Task material Start Marker
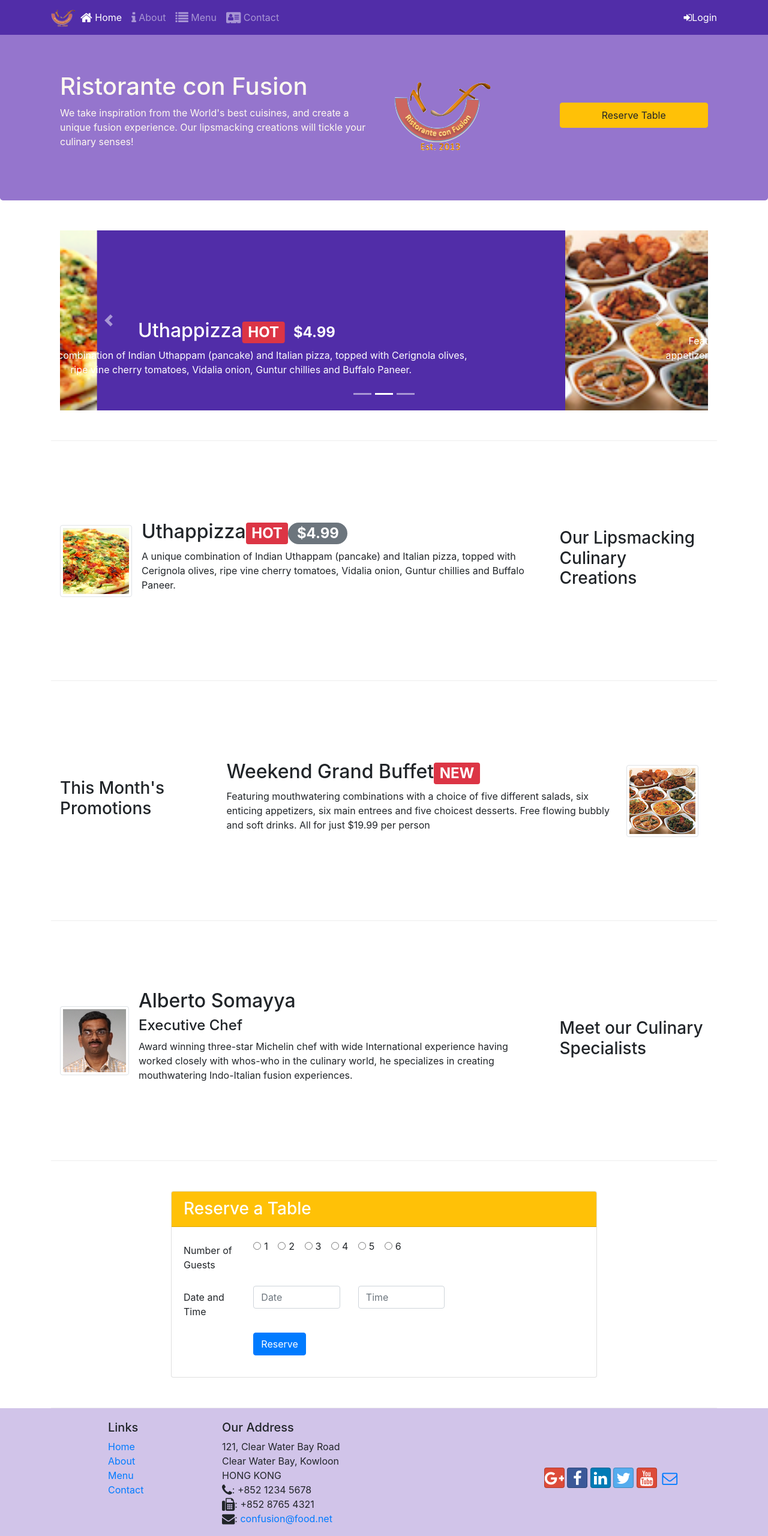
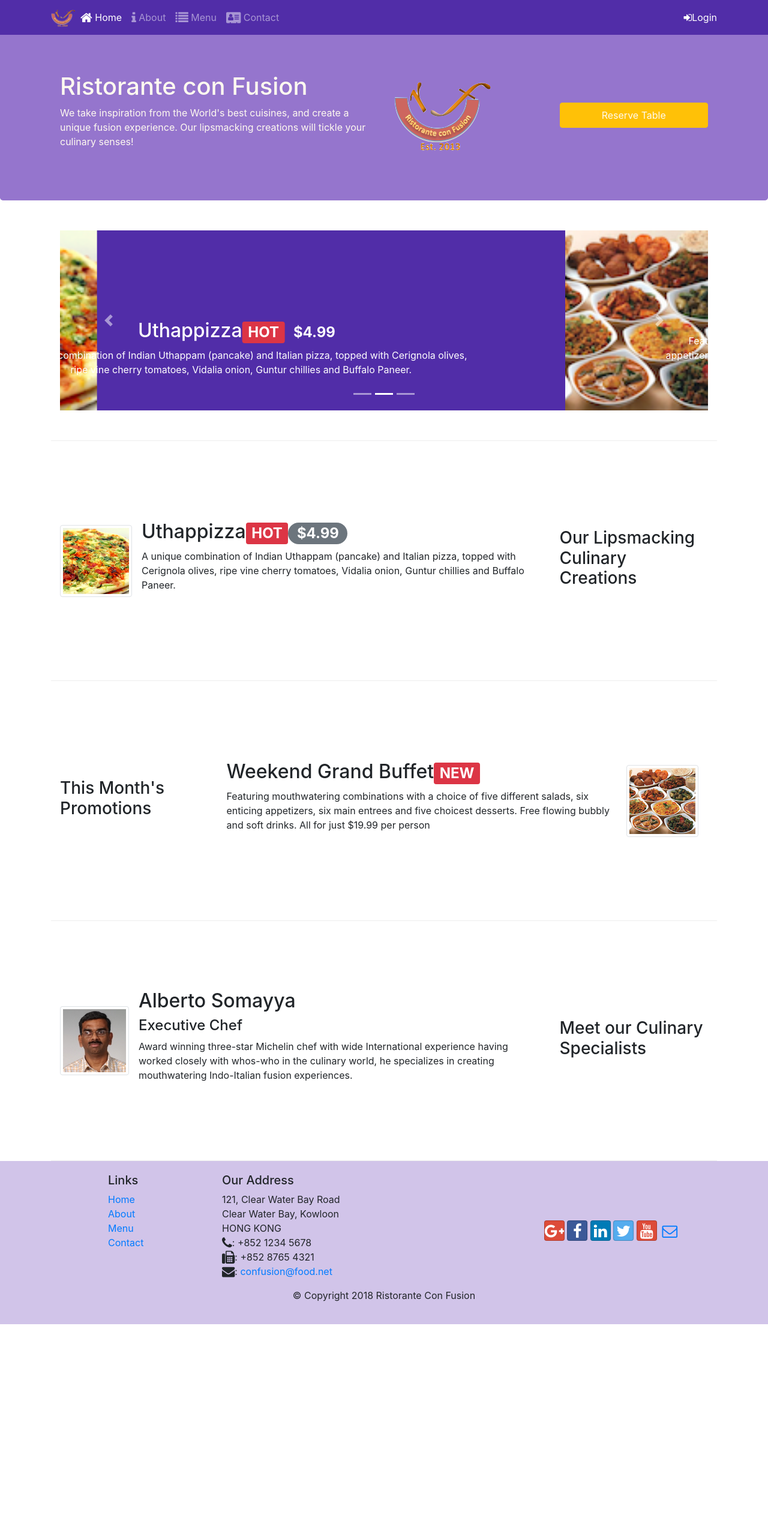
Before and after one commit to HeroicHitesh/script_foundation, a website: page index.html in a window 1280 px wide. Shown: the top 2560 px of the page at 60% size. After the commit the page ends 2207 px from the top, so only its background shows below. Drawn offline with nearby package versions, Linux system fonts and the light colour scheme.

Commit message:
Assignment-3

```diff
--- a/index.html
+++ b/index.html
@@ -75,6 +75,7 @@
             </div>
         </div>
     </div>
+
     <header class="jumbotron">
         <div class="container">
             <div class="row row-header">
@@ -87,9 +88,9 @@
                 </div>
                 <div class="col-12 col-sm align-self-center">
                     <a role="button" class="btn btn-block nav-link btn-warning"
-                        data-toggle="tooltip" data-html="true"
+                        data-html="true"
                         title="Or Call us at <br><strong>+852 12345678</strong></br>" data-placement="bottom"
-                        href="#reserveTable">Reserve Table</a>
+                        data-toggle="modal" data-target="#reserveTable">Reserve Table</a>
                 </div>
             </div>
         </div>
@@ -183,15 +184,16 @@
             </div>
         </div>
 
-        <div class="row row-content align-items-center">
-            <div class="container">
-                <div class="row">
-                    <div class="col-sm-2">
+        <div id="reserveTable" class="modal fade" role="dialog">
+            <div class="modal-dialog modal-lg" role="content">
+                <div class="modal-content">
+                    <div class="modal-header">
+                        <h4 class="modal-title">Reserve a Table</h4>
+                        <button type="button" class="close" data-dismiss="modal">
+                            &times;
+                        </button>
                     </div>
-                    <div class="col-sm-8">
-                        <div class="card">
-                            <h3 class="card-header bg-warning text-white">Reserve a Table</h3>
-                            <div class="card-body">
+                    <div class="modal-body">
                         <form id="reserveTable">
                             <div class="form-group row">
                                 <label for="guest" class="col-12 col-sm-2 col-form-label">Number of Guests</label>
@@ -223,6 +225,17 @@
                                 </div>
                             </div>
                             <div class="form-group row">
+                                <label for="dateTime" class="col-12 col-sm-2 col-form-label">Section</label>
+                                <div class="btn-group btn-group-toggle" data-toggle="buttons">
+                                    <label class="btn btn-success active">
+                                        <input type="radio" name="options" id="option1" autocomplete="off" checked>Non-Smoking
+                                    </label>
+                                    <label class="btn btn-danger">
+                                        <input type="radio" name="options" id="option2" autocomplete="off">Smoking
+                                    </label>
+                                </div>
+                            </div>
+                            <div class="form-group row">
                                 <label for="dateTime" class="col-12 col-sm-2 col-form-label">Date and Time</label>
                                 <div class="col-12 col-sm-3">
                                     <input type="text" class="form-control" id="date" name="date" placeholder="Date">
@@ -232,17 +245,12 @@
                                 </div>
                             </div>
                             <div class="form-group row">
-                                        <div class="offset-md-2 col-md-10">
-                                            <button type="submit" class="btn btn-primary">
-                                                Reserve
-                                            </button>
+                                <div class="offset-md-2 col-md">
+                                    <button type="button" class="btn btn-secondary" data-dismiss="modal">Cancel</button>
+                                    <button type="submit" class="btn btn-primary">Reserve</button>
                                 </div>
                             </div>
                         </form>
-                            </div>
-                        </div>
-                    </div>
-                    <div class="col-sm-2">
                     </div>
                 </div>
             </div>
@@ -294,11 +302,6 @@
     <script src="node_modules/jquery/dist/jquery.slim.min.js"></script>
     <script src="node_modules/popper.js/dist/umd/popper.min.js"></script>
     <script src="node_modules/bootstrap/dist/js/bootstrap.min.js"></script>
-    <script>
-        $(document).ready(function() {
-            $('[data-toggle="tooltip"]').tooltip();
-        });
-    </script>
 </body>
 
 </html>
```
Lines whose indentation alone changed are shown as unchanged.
Task material End Marker
**Exercise requirements**.
Repeat the data exactly, dropping every picture it holds.

**Task result**.
Before and after one commit to HeroicHitesh/script_foundation, a website: page index.html in a window 1280 px wide. Shown: the top 2560 px of the page at 60% size. After the commit the page ends 2207 px from the top, so only its background shows below. Drawn offline with nearby package versions, Linux system fonts and the light colour scheme.

Commit message:
Assignment-3

```diff
--- a/index.html
+++ b/index.html
@@ -75,6 +75,7 @@
             </div>
         </div>
     </div>
+
     <header class="jumbotron">
         <div class="container">
             <div class="row row-header">
@@ -87,9 +88,9 @@
                 </div>
                 <div class="col-12 col-sm align-self-center">
                     <a role="button" class="btn btn-block nav-link btn-warning"
-                        data-toggle="tooltip" data-html="true"
+                        data-html="true"
                         title="Or Call us at <br><strong>+852 12345678</strong></br>" data-placement="bottom"
-                        href="#reserveTable">Reserve Table</a>
+                        data-toggle="modal" data-target="#reserveTable">Reserve Table</a>
                 </div>
             </div>
         </div>
@@ -183,15 +184,16 @@
             </div>
         </div>
 
-        <div class="row row-content align-items-center">
-            <div class="container">
-                <div class="row">
-                    <div class="col-sm-2">
+        <div id="reserveTable" class="modal fade" role="dialog">
+            <div class="modal-dialog modal-lg" role="content">
+                <div class="modal-content">
+                    <div class="modal-header">
+                        <h4 class="modal-title">Reserve a Table</h4>
+                        <button type="button" class="close" data-dismiss="modal">
+                            &times;
+                        </button>
                     </div>
-                    <div class="col-sm-8">
-                        <div class="card">
-                            <h3 class="card-header bg-warning text-white">Reserve a Table</h3>
-                            <div class="card-body">
+                    <div class="modal-body">
                         <form id="reserveTable">
                             <div class="form-group row">
                                 <label for="guest" class="col-12 col-sm-2 col-form-label">Number of Guests</label>
@@ -223,6 +225,17 @@
                                 </div>
                             </div>
                             <div class="form-group row">
+                                <label for="dateTime" class="col-12 col-sm-2 col-form-label">Section</label>
+                                <div class="btn-group btn-group-toggle" data-toggle="buttons">
+                                    <label class="btn btn-success active">
+                                        <input type="radio" name="options" id="option1" autocomplete="off" checked>Non-Smoking
+                                    </label>
+                                    <label class="btn btn-danger">
+                                        <input type="radio" name="options" id="option2" autocomplete="off">Smoking
+                                    </label>
+                                </div>
+                            </div>
+                            <div class="form-group row">
                                 <label for="dateTime" class="col-12 col-sm-2 col-form-label">Date and Time</label>
                                 <div class="col-12 col-sm-3">
                                     <input type="text" class="form-control" id="date" name="date" placeholder="Date">
@@ -232,17 +245,12 @@
                                 </div>
                             </div>
                             <div class="form-group row">
-                                        <div class="offset-md-2 col-md-10">
-                                            <button type="submit" class="btn btn-primary">
-                                                Reserve
-                                            </button>
+                                <div class="offset-md-2 col-md">
+                                    <button type="button" class="btn btn-secondary" data-dismiss="modal">Cancel</button>
+                                    <button type="submit" class="btn btn-primary">Reserve</button>
                                 </div>
                             </div>
                         </form>
-                            </div>
-                        </div>
-                    </div>
-                    <div class="col-sm-2">
                     </div>
                 </div>
             </div>
@@ -294,11 +302,6 @@
     <script src="node_modules/jquery/dist/jquery.slim.min.js"></script>
     <script src="node_modules/popper.js/dist/umd/popper.min.js"></script>
     <script src="node_modules/bootstrap/dist/js/bootstrap.min.js"></script>
-    <script>
-        $(document).ready(function() {
-            $('[data-toggle="tooltip"]').tooltip();
-        });
-    </script>
 </body>
 
 </html>
```
Lines whose indentation alone changed are shown as unchanged.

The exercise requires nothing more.